To borrow a slogan from a famous television insurance advert, change happens. Few working in the refrigeration and air conditioning industry would doubt that the pace of change in the way we use refrigerants is increasing and to a large extent it is how we deal with this that is important.
The latest raft of F-Gas Regulations which came into effect in January this year position low GWP (Global Warming Potential) refrigerants at the heart of change in the industry. The phase out of high GWP refrigerants will alter the face of the industry and set new challenges for all who work with refrigerants.
How to manage this is a key element which will ultimately determine the success of the new regulations. The increased use of new and unfamiliar refrigerants will affect those working in all parts of the industry but undoubtedly the workforce that will feel the effects the most will be the engineers and contractors.
The legislation that came into force at the beginning of the year set the industry the task of reporting leaks based on CO2 equivalent calculations rather than kilograms. It also demanded follow-up checks from as early as 30 days to ensure that the work had been successful.
Legal log books
The regulations also require accurate F-Gas log books. Traditional methods of refrigerant reporting are time consuming and require a large paper trail. With this there is the added burden of endless filing and the risk of losing paper copies.
So I am sure you will agree that any method that cuts down on the use of paper and provides accurate reports is welcome, especially if this lessens the impact on the environment.
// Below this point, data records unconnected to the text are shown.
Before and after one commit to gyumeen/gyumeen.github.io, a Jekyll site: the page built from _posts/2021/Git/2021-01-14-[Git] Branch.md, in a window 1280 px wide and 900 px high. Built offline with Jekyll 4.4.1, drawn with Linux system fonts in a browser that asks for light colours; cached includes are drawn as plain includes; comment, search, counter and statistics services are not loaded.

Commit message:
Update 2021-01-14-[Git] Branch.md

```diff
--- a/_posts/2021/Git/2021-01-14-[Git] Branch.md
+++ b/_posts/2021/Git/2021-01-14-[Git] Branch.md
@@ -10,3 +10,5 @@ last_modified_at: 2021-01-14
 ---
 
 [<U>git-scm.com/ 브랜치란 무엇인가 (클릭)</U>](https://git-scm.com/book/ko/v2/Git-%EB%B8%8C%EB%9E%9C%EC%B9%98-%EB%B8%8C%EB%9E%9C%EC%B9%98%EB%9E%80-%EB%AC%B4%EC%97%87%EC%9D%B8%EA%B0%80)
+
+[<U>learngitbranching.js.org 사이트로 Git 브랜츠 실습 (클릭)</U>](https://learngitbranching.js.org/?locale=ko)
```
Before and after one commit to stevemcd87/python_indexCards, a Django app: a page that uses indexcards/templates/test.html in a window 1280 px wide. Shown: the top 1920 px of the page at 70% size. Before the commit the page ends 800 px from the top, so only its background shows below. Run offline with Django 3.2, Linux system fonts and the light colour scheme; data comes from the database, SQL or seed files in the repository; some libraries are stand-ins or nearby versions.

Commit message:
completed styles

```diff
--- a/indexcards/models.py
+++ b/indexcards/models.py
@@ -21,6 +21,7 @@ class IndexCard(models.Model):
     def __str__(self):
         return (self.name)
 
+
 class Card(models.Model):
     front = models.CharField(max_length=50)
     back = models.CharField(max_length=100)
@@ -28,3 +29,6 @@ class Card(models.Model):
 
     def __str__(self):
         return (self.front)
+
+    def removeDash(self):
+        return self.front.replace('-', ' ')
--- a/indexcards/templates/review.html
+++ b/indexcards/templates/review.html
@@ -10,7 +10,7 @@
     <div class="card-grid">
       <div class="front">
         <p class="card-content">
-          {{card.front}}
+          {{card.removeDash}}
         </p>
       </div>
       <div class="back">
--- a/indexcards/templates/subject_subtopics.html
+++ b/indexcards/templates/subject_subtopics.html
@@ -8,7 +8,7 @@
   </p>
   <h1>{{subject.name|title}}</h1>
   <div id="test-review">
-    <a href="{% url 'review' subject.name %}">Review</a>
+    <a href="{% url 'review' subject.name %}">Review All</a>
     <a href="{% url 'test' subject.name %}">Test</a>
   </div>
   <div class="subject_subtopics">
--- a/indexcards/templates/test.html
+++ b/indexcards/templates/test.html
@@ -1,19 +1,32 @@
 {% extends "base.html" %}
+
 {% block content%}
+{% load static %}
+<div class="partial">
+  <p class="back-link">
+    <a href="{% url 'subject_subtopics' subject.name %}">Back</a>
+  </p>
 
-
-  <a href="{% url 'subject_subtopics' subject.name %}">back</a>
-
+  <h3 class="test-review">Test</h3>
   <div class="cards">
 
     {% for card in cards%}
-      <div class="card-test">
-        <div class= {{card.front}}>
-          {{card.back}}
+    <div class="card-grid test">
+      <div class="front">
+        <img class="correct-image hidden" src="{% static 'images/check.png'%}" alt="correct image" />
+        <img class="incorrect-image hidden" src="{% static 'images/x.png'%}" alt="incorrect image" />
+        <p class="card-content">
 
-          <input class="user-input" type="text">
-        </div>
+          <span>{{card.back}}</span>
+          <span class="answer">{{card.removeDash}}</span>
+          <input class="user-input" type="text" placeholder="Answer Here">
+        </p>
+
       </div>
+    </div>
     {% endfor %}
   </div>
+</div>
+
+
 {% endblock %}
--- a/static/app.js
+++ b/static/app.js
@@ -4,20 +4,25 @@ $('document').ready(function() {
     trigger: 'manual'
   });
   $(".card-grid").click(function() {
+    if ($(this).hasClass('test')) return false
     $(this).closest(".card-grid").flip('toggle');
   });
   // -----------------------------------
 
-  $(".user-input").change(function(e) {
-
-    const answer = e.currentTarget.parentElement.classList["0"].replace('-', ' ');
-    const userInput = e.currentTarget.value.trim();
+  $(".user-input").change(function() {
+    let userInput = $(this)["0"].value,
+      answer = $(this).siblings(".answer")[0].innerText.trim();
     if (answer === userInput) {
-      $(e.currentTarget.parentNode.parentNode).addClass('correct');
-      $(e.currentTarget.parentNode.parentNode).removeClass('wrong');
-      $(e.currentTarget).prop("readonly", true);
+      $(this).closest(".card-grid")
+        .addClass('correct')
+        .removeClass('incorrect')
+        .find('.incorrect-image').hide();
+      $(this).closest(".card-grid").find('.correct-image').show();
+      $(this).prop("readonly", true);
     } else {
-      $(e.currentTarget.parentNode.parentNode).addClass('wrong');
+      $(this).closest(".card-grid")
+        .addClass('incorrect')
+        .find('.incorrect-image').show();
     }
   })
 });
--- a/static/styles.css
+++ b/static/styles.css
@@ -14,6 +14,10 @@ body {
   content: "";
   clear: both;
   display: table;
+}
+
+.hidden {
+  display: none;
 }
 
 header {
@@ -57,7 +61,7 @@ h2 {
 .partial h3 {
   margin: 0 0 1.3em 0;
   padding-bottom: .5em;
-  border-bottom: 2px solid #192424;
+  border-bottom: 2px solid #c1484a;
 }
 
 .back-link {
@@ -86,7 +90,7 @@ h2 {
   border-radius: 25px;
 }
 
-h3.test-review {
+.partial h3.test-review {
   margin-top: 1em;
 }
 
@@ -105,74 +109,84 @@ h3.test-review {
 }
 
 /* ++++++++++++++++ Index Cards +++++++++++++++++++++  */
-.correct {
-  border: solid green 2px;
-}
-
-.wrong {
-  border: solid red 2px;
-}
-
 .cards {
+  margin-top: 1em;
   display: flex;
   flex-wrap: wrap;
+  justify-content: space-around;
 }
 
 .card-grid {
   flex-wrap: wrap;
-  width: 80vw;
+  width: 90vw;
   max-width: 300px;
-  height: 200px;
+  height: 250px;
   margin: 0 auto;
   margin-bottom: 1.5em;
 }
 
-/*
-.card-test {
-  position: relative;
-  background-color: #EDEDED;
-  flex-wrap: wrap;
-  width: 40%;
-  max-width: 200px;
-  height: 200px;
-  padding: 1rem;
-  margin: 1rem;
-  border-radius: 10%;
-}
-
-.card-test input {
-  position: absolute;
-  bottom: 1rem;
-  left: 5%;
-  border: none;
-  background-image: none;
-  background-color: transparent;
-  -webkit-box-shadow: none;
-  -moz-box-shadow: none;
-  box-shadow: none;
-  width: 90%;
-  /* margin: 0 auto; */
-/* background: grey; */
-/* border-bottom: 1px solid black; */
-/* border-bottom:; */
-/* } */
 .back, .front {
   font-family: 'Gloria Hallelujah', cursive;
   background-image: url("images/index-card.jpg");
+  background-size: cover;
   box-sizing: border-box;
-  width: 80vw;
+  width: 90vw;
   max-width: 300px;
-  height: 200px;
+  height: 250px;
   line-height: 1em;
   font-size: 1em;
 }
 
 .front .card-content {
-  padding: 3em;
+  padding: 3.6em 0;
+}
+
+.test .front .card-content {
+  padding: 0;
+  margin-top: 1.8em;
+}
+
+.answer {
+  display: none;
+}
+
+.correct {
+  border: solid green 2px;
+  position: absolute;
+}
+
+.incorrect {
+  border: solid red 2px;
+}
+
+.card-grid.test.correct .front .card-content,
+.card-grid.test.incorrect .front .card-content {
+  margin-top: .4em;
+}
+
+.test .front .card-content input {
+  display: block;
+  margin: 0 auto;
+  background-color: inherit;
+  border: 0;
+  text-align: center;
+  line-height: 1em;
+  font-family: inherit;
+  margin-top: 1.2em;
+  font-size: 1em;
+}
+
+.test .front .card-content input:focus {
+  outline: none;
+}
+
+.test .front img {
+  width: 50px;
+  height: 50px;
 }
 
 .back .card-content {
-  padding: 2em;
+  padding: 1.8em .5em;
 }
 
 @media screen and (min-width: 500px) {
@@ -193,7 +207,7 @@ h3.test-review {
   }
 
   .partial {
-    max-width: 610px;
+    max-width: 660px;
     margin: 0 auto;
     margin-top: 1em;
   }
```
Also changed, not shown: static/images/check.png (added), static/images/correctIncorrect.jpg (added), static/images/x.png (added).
But with the industry largely relying on manual logs, any alternative has to fully fit the needs of the user without making the job more complicated.
The only way of achieving this is to ask those working in the industry what they need to help them. This is what A-Gas did. We undertook extensive research at many levels of the industry to find out exactly what was needed to replace the old style paper-based system and provide something that was more efficient and able to meet the changing needs of the refrigeration industry.
They wanted a tool with a built-in barcode scanner that would gather accurate information in an instant. They wanted the ability to analyse performance when they needed it to meet the needs of F-Gas compliance and ensure end user customer satisfaction. The devil is in the detail with leak detection and to have a handy piece of kit which can make this simple to understand was the clear message we were receiving.
Engineers wanted access to information at their fingertips. They wanted reports on what work had been carried out on a make or model of equipment to the type and the quantity of the refrigerant used at a specific site.
Tracking and tracing
The industry is beginning to recognise that the ability to track refrigerant usage by the cylinder, equipment and the customer is becoming a necessity – and if you can achieve this online, so much the better. That’s why A-Gas has launched Gas-Trak Online™ (GTO), an F-Gas reporting and cylinder-tracking tool, designed to make leak detecting and refrigerant management easier. Free to download on smartphones and tablets, this app comes complete with the key features needed to help users comply with the complex issues presented by the F-Gas Regulations.
We quickly understood that if you could do this work without the need for Internet access it would make the job even easier. The ability to log all your refrigerant use in the app and summarise the data in a unique online F-Gas log-book was a quick way to store the required information. The app had to be fast and efficient and able to be used on the move, while storing cylinder and asset data from a range of different suppliers.
Be quicker and more efficient
Be sure that the latest F-Gas Regulations are only the beginning of a series of major changes to affect our industry. A more holistic approach in how we use and work with refrigerants is emerging around the world. Information at the touch of a button for those working at the sharp end will become increasingly valuable to determine the way we manage this.